Moved by Baroness Neville-Rolfe

8: Clause 1, page 2, line 20, at end insert—“(5A) In producing a local skills improvement plan, employer representative bodies must consider skills deficiencies in the local area in the following fields—(a) digital,(b) innovation,(c) engineering,(d) the built environment, including climate related challenges, and(e) any other fields the Secretary of State deems relevant.”

Photo of Baroness Neville-Rolfe Baroness Neville-Rolfe Chair, Built Environment Committee, Chair, Built Environment Committee

My Lords, I thank the noble Lord, Lord Ravensdale, for his help in crafting this amendment, and the noble Lord, Lord Bird, for his support. I also welcome my noble friend Lady Barran to her new role as Minister in the education department. Her consummate courtesy and forensic attention to detail were manifested at a meeting she arranged involving her, the Bill team and me yesterday. I am hopeful that she will have a long and successful stint at the department at a time when improving skills is a top priority. I declare my interests as a non-executive at a number of businesses which will benefit from improved skills.

My amendment is intended to ensure that local skills improvement plans take proper account of deficiencies in certain fields of vital importance to our country. Let me explain the rationale for the various proposals in the amendment. First, I am concerned that our lack of digital skills is acknowledged but not built consistently into either the school or the FE system—unlike, say, literacy and maths.

Next, innovation is essential to future growth and competitiveness and is well supported by our universities. What is less recognised is that innovation is also important in technical and vocational areas. I know this from my time at Tesco, when part of our success was down to thousands of people finding new ways of doing things that were quite often minor in themselves, but—and this is the vital bit—were able to be replicated very many times. I remember advances in packaging, for example, both to make it safer and to reduce its environmental footprint. I remember improvements in building design that reduced costs as we built more stores. The classic example, of course, is the UK Olympic cycling team, with its many small improvements, all of which helped us to win many gold medals over decades. We need to focus on that kind of thinking.

I have added engineering partly because the noble Lord, Lord Ravensdale, is an engineer, and I very much look forward to hearing from him. We lag behind some other nations, such as Germany, and in engineering —ever more important in the digital world—we do not have a vocational route to the top from age 16, as it does. The industry associations decry this but have not found a way through so far, and we have a national shortage which is becoming ever more urgent.

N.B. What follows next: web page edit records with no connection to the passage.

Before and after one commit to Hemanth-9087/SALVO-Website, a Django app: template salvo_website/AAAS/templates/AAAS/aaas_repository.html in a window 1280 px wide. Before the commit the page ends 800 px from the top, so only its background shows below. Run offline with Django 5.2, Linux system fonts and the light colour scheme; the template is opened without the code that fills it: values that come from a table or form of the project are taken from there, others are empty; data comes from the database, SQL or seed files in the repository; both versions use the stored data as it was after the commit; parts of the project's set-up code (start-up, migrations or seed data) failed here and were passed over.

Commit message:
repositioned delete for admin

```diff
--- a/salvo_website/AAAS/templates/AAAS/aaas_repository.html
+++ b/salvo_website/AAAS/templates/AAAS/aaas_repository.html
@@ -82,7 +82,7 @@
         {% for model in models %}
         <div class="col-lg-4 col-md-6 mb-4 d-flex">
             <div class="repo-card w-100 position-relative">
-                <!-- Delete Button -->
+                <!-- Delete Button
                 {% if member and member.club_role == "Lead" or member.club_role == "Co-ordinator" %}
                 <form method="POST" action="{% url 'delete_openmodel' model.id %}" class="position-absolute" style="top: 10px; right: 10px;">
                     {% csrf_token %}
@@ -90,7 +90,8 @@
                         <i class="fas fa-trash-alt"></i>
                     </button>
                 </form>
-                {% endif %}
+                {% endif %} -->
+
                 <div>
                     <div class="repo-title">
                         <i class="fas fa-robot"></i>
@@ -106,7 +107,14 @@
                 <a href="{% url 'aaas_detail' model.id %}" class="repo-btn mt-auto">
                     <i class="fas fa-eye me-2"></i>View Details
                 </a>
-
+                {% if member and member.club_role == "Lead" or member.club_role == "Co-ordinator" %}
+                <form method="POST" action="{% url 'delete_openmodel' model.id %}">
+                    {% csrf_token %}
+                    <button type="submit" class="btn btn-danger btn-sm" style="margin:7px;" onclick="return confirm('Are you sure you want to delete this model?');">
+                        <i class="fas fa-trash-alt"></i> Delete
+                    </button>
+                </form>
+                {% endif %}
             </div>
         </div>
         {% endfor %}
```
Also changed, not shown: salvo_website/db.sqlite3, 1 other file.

Moving on, I should declare an interest as chair of this House’s Built Environment Committee. Our first inquiry into housing is already revealing a serious problem in relation to skills—construction skills needed on building sites, project management and building control. We heard this morning in the committee that we need people with design skills, architects and planners to build the kind of homes and places that we all want to live in. Skills to tackle climate-related challenges are also referred to in my amendment. That includes the dire shortage of heat pump installers and energy efficiency and retrofitting specialists. They are in short supply.

The new local skills improvement plans need to tackle these needs relating to the built environment. I should acknowledge the good practice already being pioneered by Crossrail and at Hinkley and elsewhere, but this kind of endeavour in vocational training should become part of the system. I was heartened by seeing on Sky News yesterday a trainee bricklayer at an FE college confidently planning his future and expecting to establish his own business as a bricklayer in a few years’ time. We need more like him, and they need to be paid properly.

The Minister has tabled—and we have already agreed—an amendment to the effect that skills relating to climate change and other environmental goals are to be considered in the development of local skills improvement plans. That is fine and dandy, but it does not meet my needs. I do not think—and I do not believe that most others, including our young people, will think—that environmental objectives should take precedence over all economic ones and, by implication, over jobs and skills in all non-environmental areas.

Of course, things change. For example, energy resilience has suddenly become a priority, as I predicted, Cassandra-like, when I was the Energy Minister a few years ago—I may add, to the surprise of some of the relevant officials at the time. To cater for the unexpected, my amendment also refers to

“any other fields the Secretary of State deems relevant”,

allowing him or her to add other categories to the plans in future.

Before I sit down, I have two related questions of which I have given notice. First, can we have a better idea of the geographical areas that the skills improvement plans will cover? I favour larger areas, such as the metro mayor areas, where top industrial and business players and small business interests can come together and help local colleges provide the right training in the right places. I worry that vested interests may lead to a less than effective patchwork of mini, unco-ordinated plans. It is somewhat unsatisfactory that we are agreeing new powers in this Bill without knowing how and at what level they will be applied, as we discussed in Committee.

Secondly, how can we ensure that the plans deliver results? We need incentives—carrots or sticks—so that they are implemented. Government, in my experience, is often good at vision and virtue signalling, but less good than business at implementation, as I have discovered from moving between one and the other. We need to monitor what happens; we do not want a repeat of the problems on apprenticeships, where, for a considerable period, the numbers went backwards despite many of us in business telling successive Secretaries of State of the problems. We need to learn from this sort of experience.

I very much look forward to hearing my noble friend’s comments and any reassurance she can provide and, of course, to hearing from other speakers on related subjects. I beg to move.